▶ [Data section]:
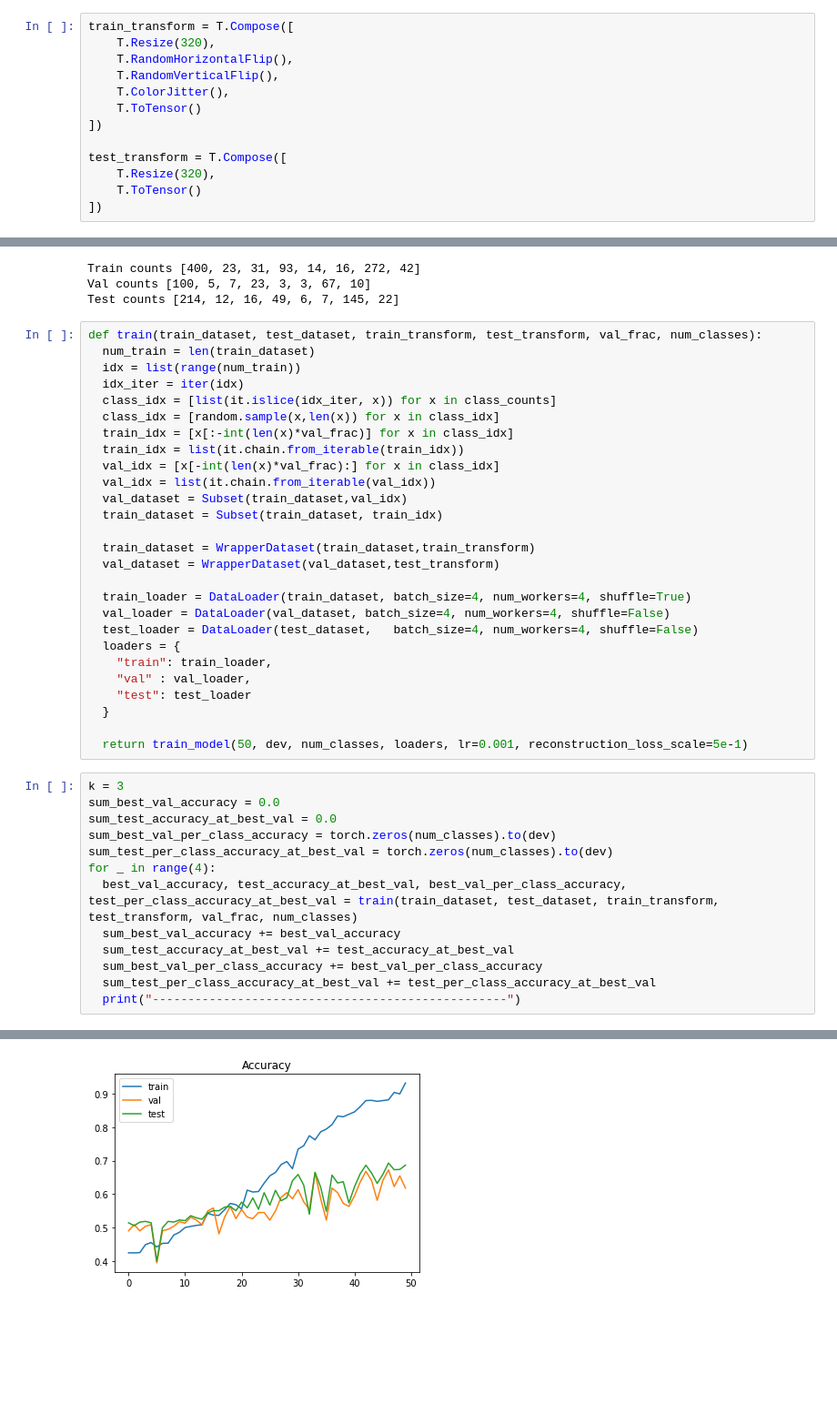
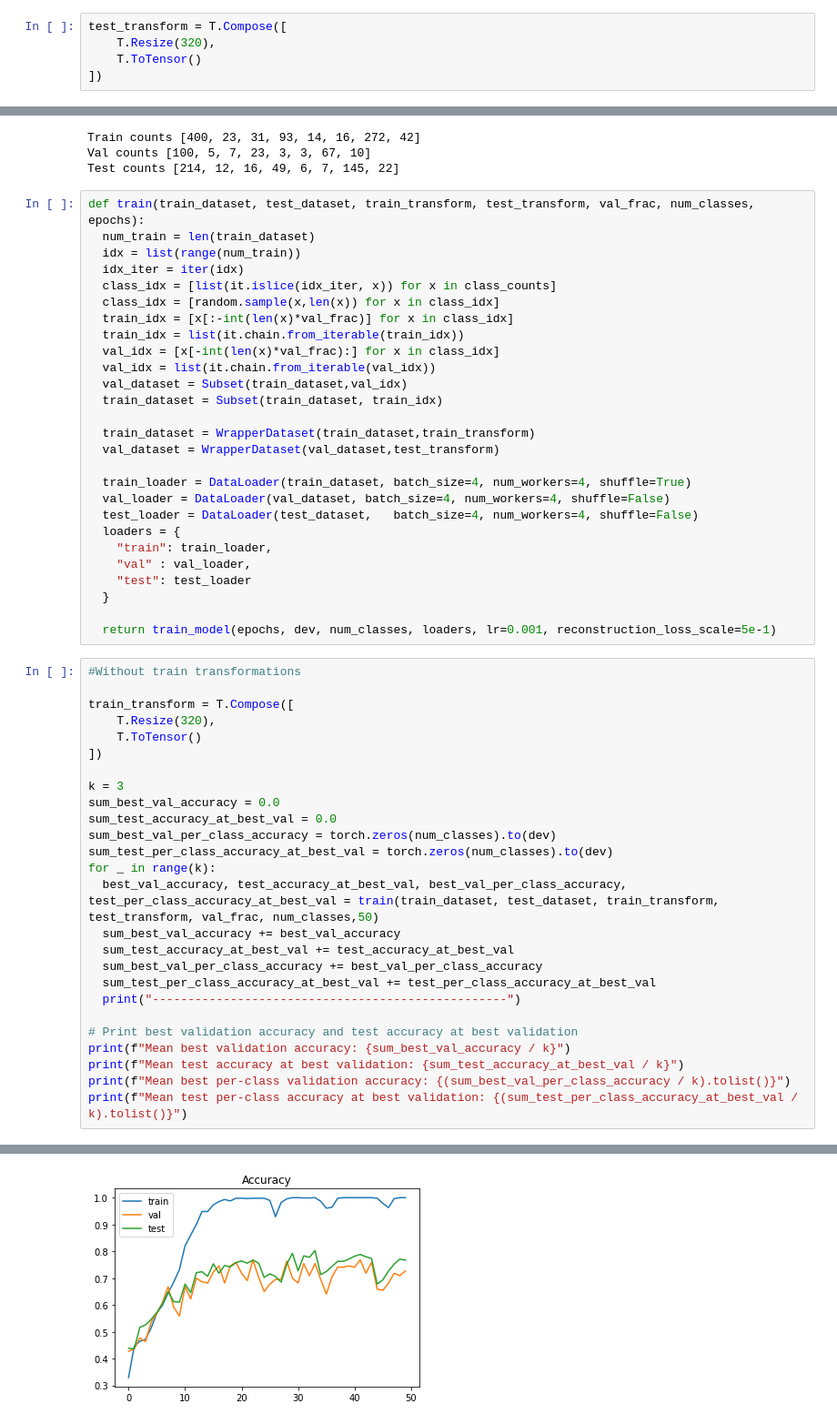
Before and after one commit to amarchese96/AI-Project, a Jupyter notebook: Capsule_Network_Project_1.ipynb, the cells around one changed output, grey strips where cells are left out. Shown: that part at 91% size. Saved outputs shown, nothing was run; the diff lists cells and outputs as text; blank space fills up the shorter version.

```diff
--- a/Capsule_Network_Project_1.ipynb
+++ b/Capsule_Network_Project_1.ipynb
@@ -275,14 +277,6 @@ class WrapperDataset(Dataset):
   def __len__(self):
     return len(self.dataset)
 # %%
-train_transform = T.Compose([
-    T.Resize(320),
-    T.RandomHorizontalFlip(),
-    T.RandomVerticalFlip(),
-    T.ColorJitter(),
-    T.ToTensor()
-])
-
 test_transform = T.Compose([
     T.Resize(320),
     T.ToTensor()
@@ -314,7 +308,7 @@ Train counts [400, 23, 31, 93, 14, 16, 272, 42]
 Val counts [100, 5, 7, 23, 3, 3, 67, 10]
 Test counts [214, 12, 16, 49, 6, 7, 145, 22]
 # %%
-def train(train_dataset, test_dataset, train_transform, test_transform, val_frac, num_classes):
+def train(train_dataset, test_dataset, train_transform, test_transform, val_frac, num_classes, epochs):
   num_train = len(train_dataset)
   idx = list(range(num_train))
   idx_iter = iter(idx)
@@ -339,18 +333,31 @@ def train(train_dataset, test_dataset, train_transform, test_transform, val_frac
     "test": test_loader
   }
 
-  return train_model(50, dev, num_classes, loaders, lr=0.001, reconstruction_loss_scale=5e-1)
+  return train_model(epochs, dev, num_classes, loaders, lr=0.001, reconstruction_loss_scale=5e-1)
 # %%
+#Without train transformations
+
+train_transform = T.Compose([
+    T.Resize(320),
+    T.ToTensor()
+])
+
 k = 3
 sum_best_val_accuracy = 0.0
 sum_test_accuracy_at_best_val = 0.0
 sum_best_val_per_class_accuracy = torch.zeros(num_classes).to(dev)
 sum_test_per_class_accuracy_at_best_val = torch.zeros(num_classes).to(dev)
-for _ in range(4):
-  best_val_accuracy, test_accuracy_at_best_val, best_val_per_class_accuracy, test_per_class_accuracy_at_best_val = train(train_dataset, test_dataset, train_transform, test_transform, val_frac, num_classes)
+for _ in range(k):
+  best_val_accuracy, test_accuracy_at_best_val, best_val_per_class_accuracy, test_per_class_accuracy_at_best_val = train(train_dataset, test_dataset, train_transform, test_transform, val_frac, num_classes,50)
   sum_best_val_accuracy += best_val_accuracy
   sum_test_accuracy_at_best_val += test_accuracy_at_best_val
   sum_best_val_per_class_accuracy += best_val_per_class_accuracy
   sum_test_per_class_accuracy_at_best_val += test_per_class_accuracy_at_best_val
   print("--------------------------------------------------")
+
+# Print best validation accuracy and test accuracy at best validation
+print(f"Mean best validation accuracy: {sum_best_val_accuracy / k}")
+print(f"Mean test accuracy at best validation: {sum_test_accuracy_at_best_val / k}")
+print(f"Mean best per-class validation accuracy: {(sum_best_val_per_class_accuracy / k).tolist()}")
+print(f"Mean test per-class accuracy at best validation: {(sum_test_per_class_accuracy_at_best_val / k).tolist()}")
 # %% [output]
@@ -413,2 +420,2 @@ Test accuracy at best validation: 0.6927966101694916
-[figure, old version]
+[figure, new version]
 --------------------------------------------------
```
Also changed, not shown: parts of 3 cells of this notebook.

▶ [Action item]: Leave out the pictures and copy every record above exactly.

▶ [Exercise response]:
Before and after one commit to amarchese96/AI-Project, a Jupyter notebook: Capsule_Network_Project_1.ipynb, the cells around one changed output, grey strips where cells are left out. Shown: that part at 91% size. Saved outputs shown, nothing was run; the diff lists cells and outputs as text; blank space fills up the shorter version.

```diff
--- a/Capsule_Network_Project_1.ipynb
+++ b/Capsule_Network_Project_1.ipynb
@@ -275,14 +277,6 @@ class WrapperDataset(Dataset):
   def __len__(self):
     return len(self.dataset)
 # %%
-train_transform = T.Compose([
-    T.Resize(320),
-    T.RandomHorizontalFlip(),
-    T.RandomVerticalFlip(),
-    T.ColorJitter(),
-    T.ToTensor()
-])
-
 test_transform = T.Compose([
     T.Resize(320),
     T.ToTensor()
@@ -314,7 +308,7 @@ Train counts [400, 23, 31, 93, 14, 16, 272, 42]
 Val counts [100, 5, 7, 23, 3, 3, 67, 10]
 Test counts [214, 12, 16, 49, 6, 7, 145, 22]
 # %%
-def train(train_dataset, test_dataset, train_transform, test_transform, val_frac, num_classes):
+def train(train_dataset, test_dataset, train_transform, test_transform, val_frac, num_classes, epochs):
   num_train = len(train_dataset)
   idx = list(range(num_train))
   idx_iter = iter(idx)
@@ -339,18 +333,31 @@ def train(train_dataset, test_dataset, train_transform, test_transform, val_frac
     "test": test_loader
   }
 
-  return train_model(50, dev, num_classes, loaders, lr=0.001, reconstruction_loss_scale=5e-1)
+  return train_model(epochs, dev, num_classes, loaders, lr=0.001, reconstruction_loss_scale=5e-1)
 # %%
+#Without train transformations
+
+train_transform = T.Compose([
+    T.Resize(320),
+    T.ToTensor()
+])
+
 k = 3
 sum_best_val_accuracy = 0.0
 sum_test_accuracy_at_best_val = 0.0
 sum_best_val_per_class_accuracy = torch.zeros(num_classes).to(dev)
 sum_test_per_class_accuracy_at_best_val = torch.zeros(num_classes).to(dev)
-for _ in range(4):
-  best_val_accuracy, test_accuracy_at_best_val, best_val_per_class_accuracy, test_per_class_accuracy_at_best_val = train(train_dataset, test_dataset, train_transform, test_transform, val_frac, num_classes)
+for _ in range(k):
+  best_val_accuracy, test_accuracy_at_best_val, best_val_per_class_accuracy, test_per_class_accuracy_at_best_val = train(train_dataset, test_dataset, train_transform, test_transform, val_frac, num_classes,50)
   sum_best_val_accuracy += best_val_accuracy
   sum_test_accuracy_at_best_val += test_accuracy_at_best_val
   sum_best_val_per_class_accuracy += best_val_per_class_accuracy
   sum_test_per_class_accuracy_at_best_val += test_per_class_accuracy_at_best_val
   print("--------------------------------------------------")
+
+# Print best validation accuracy and test accuracy at best validation
+print(f"Mean best validation accuracy: {sum_best_val_accuracy / k}")
+print(f"Mean test accuracy at best validation: {sum_test_accuracy_at_best_val / k}")
+print(f"Mean best per-class validation accuracy: {(sum_best_val_per_class_accuracy / k).tolist()}")
+print(f"Mean test per-class accuracy at best validation: {(sum_test_per_class_accuracy_at_best_val / k).tolist()}")
 # %% [output]
@@ -413,2 +420,2 @@ Test accuracy at best validation: 0.6927966101694916
-[figure, old version]
+[figure, new version]
 --------------------------------------------------
```
Also changed, not shown: parts of 3 cells of this notebook.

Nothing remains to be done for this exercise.